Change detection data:
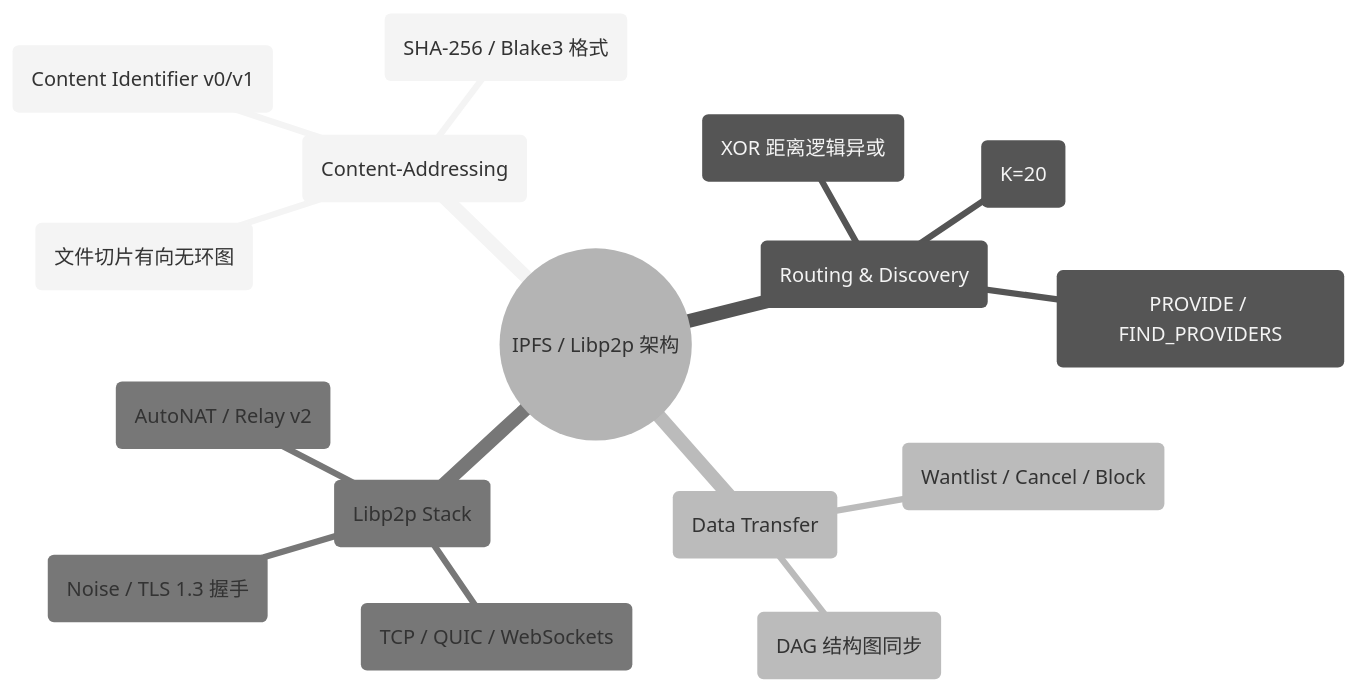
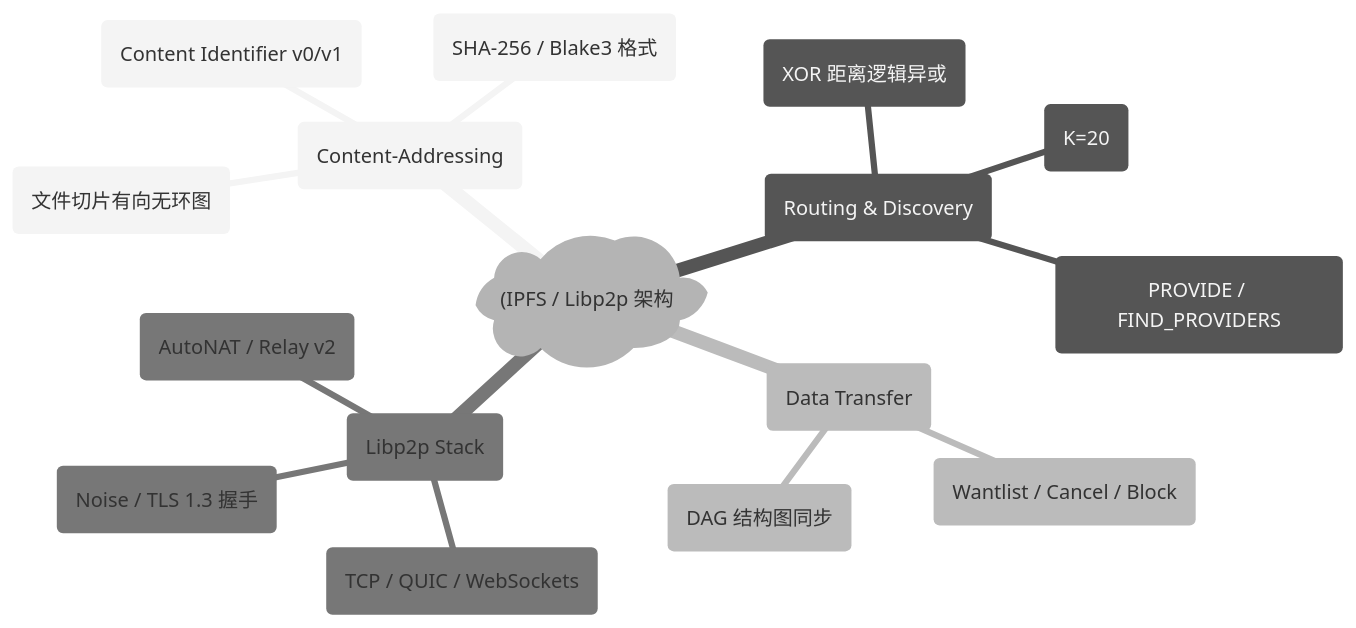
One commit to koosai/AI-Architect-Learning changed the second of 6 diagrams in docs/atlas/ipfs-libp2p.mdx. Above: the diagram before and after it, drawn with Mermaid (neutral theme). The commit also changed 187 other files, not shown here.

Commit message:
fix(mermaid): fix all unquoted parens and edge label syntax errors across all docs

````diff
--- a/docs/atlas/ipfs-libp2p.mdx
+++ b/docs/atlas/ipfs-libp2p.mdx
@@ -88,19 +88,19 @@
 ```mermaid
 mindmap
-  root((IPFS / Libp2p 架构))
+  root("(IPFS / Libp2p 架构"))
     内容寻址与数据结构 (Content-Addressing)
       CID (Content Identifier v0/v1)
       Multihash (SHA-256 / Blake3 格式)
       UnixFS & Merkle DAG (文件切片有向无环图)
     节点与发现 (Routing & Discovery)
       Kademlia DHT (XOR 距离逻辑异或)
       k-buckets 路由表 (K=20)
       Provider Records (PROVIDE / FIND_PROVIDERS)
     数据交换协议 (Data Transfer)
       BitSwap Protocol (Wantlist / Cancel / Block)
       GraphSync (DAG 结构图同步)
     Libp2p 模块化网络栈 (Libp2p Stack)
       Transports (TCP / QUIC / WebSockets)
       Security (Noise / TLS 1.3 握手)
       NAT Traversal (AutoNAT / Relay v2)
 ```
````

## Task prompt
Copy exactly. The range runs from the line containing "节点与发现 (Routing & Discovery)" through the last line of the data.

## Solution to this task
     节点与发现 (Routing & Discovery)
       Kademlia DHT (XOR 距离逻辑异或)
       k-buckets 路由表 (K=20)
       Provider Records (PROVIDE / FIND_PROVIDERS)
     数据交换协议 (Data Transfer)
       BitSwap Protocol (Wantlist / Cancel / Block)
       GraphSync (DAG 结构图同步)
     Libp2p 模块化网络栈 (Libp2p Stack)
       Transports (TCP / QUIC / WebSockets)
       Security (Noise / TLS 1.3 握手)
       NAT Traversal (AutoNAT / Relay v2)
 ```
````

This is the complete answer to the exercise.